What the task asks: Filter the data for lines with the word "docs" and copy those lines.
═════ The data ═════
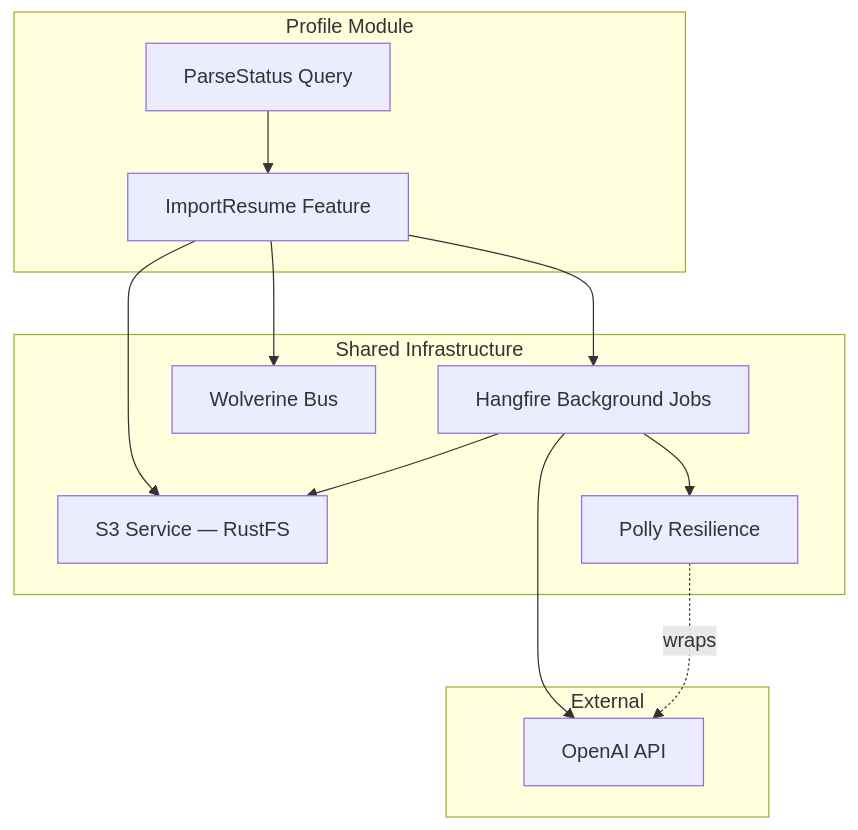
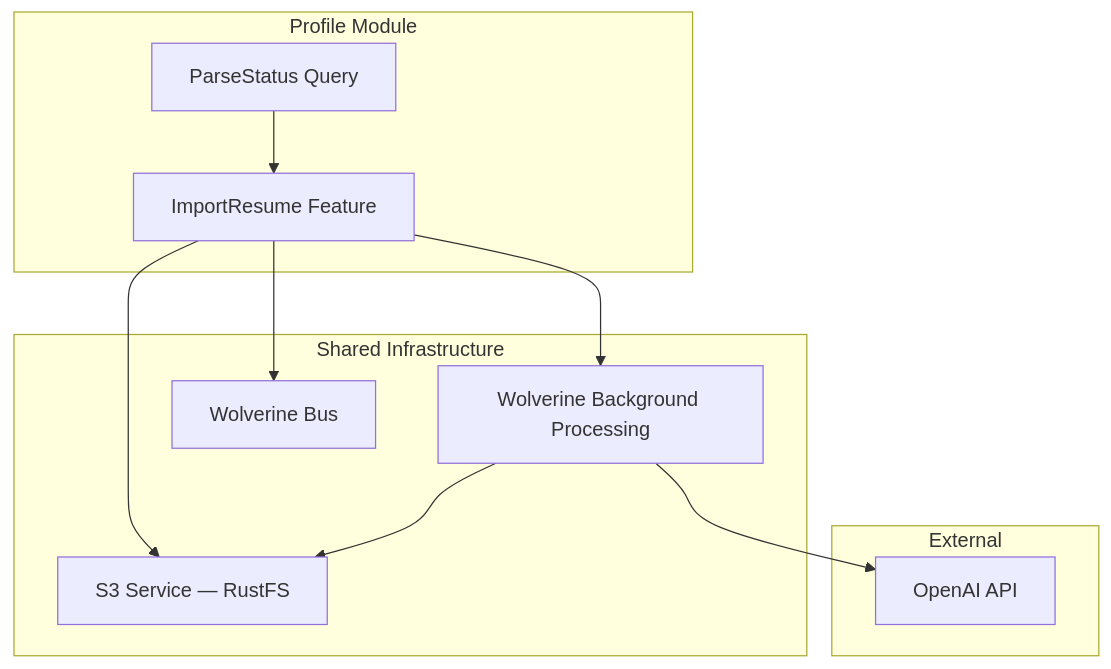
One commit to AbanoubPhelopos/TailorCV changed the third of 3 diagrams in docs/features/profile/import-resume.md. Above: the diagram before and after it, drawn with Mermaid. The commit also changed other lines of this file and 189 other files, not shown here.

````diff
--- a/docs/features/profile/import-resume.md
+++ b/docs/features/profile/import-resume.md
@@ -342,27 +340,24 @@
 ```mermaid
 graph TD
     subgraph "Profile Module"
         A[ImportResume Feature]
         B[ParseStatus Query]
     end
 
     subgraph "Shared Infrastructure"
         C[S3 Service — RustFS]
-        D[Hangfire Background Jobs]
-        E[Polly Resilience]
-        F[Wolverine Bus]
+        D[Wolverine Background Processing]
+        E[Wolverine Bus]
     end
 
     subgraph "External"
         G[OpenAI API]
     end
 
     A --> C
     A --> D
     B --> A
     D --> C
     D --> G
-    D --> E
-    A --> F
-    E -.->|wraps| G
+    A --> E
 ```
````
═════
Your response:
One commit to AbanoubPhelopos/TailorCV changed the third of 3 diagrams in docs/features/profile/import-resume.md. Above: the diagram before and after it, drawn with Mermaid. The commit also changed other lines of this file and 189 other files, not shown here.
--- a/docs/features/profile/import-resume.md
+++ b/docs/features/profile/import-resume.md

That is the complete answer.